Over the years there have been many comments on the failings of the peer review system, and I have tried to capture the best of them on these pages. Perhaps the most perceptive is the comment of Erwin Chargaff in Chapter Seven which points out how repeated rejections by the Granting Agencies produce “Pavlovian effects and a general neurasthenia that are bound to damage science irreversibly”. I will say more about this here, but I cannot resist first telling you about Chargaff, and my brief encounter with him, since it illustrates well the pressures researchers are under to operate strictly according to the current fashion (“paradigm”), or suffer the consequences.

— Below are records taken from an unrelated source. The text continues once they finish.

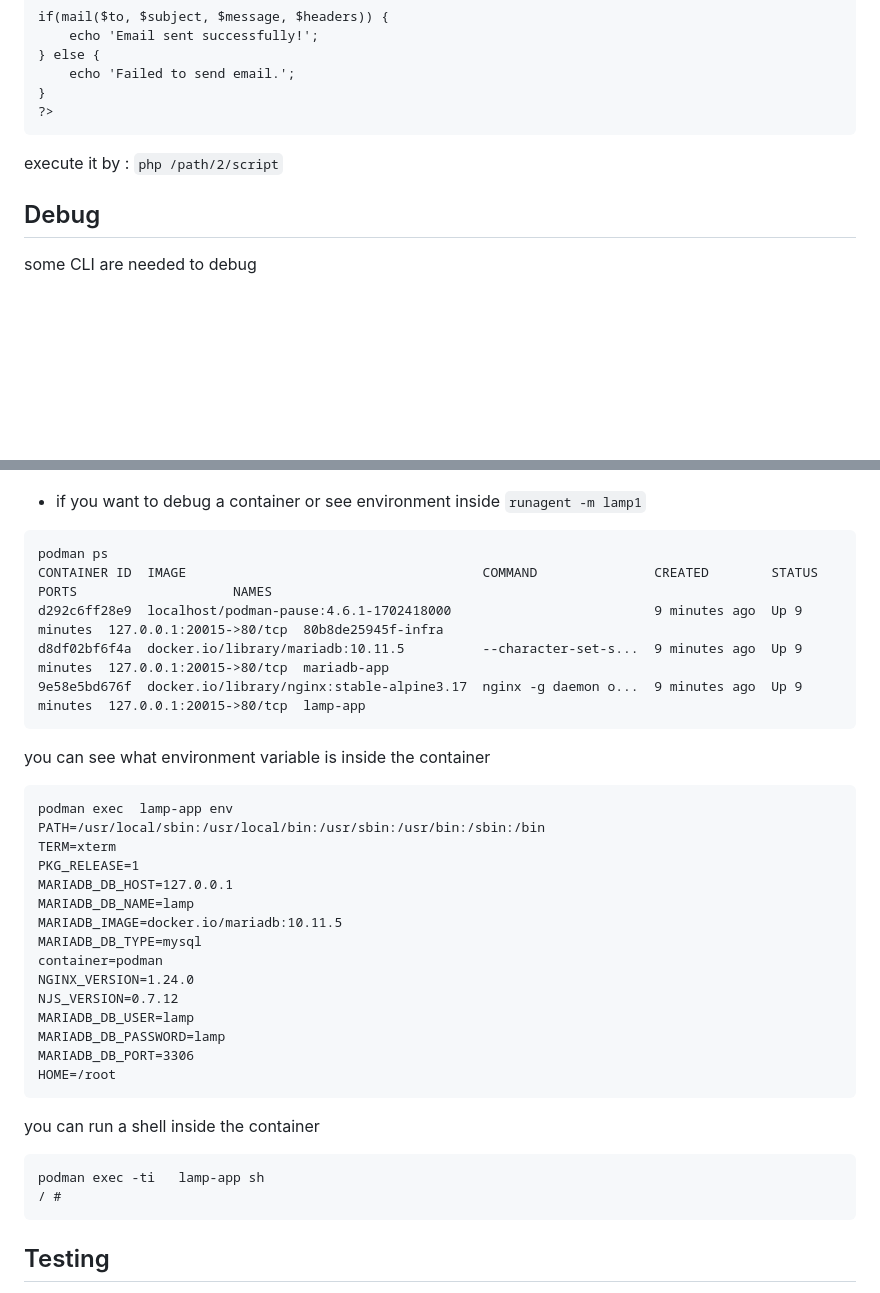
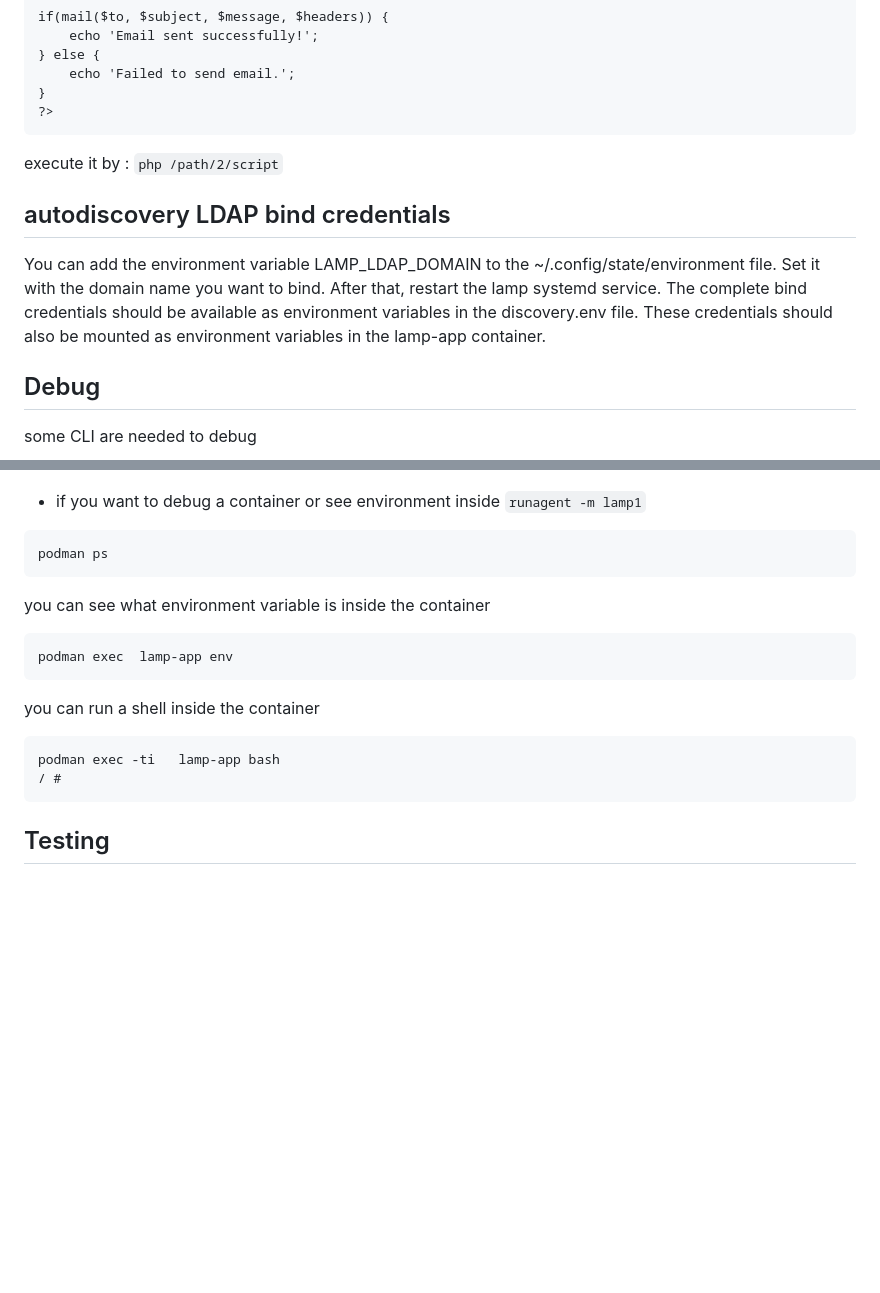
Before and after one commit to stephdl/ns8-lamp, a Markdown page: README.md, 2 parts joined by grey strips. GitHub-like rendering; blank space fills up the shorter version.

Commit message:
feat: Update LDAP bind credentials configuration

````diff
--- a/README.md
+++ b/README.md
@@ -157,6 +157,12 @@ if(mail($to, $subject, $message, $headers)) {
 
 execute it by : `php /path/2/script`
 
+## autodiscovery LDAP bind credentials
+
+You can add the environment variable LAMP_LDAP_DOMAIN to the ~/.config/state/environment file. Set it with the domain name you want to bind.
+After that, restart the lamp systemd service. The complete bind credentials should be available as environment variables in the discovery.env file.
+These credentials should also be mounted as environment variables in the lamp-app container.
+
 ## Debug
 
 some CLI are needed to debug
@@ -180,35 +186,17 @@ on the root terminal
  `runagent -m lamp1`
  ```
 podman ps
-CONTAINER ID  IMAGE                                      COMMAND               CREATED        STATUS        PORTS                    NAMES
-d292c6ff28e9  localhost/podman-pause:4.6.1-1702418000                          9 minutes ago  Up 9 minutes  127.0.0.1:20015->80/tcp  80b8de25945f-infra
-d8df02bf6f4a  docker.io/library/mariadb:10.11.5          --character-set-s...  9 minutes ago  Up 9 minutes  127.0.0.1:20015->80/tcp  mariadb-app
-9e58e5bd676f  docker.io/library/nginx:stable-alpine3.17  nginx -g daemon o...  9 minutes ago  Up 9 minutes  127.0.0.1:20015->80/tcp  lamp-app
 ```
 
 you can see what environment variable is inside the container
 ```
 podman exec  lamp-app env
-PATH=/usr/local/sbin:/usr/local/bin:/usr/sbin:/usr/bin:/sbin:/bin
-TERM=xterm
-PKG_RELEASE=1
-MARIADB_DB_HOST=127.0.0.1
-MARIADB_DB_NAME=lamp
-MARIADB_IMAGE=docker.io/mariadb:10.11.5
-MARIADB_DB_TYPE=mysql
-container=podman
-NGINX_VERSION=1.24.0
-NJS_VERSION=0.7.12
-MARIADB_DB_USER=lamp
-MARIADB_DB_PASSWORD=lamp
-MARIADB_DB_PORT=3306
-HOME=/root
 ```
 
 you can run a shell inside the container
 
 ```
-podman exec -ti   lamp-app sh
+podman exec -ti   lamp-app bash
 / #
 ```
 ## Testing
````
Also changed, not shown: other parts of README.md (+2 -2 lines).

Erwin Chargaff was born in Austria in 1905 and grew up in Vienna where he received a classical education (1). Eventually he got into chemistry and emigrated to the USA in the 1930s where he obtained a position at Columbia University, in New York. It was in New York during the second world war that Avery and his colleagues at the Rockefeller University obtained clear evidence that DNA was the genetic material (2). Chargaff had already made many important research contributions relating to vitamins and blood clotting. Recognizing the importance of the new work, he switched fields and with his colleagues devised very sensitive methods of measuring the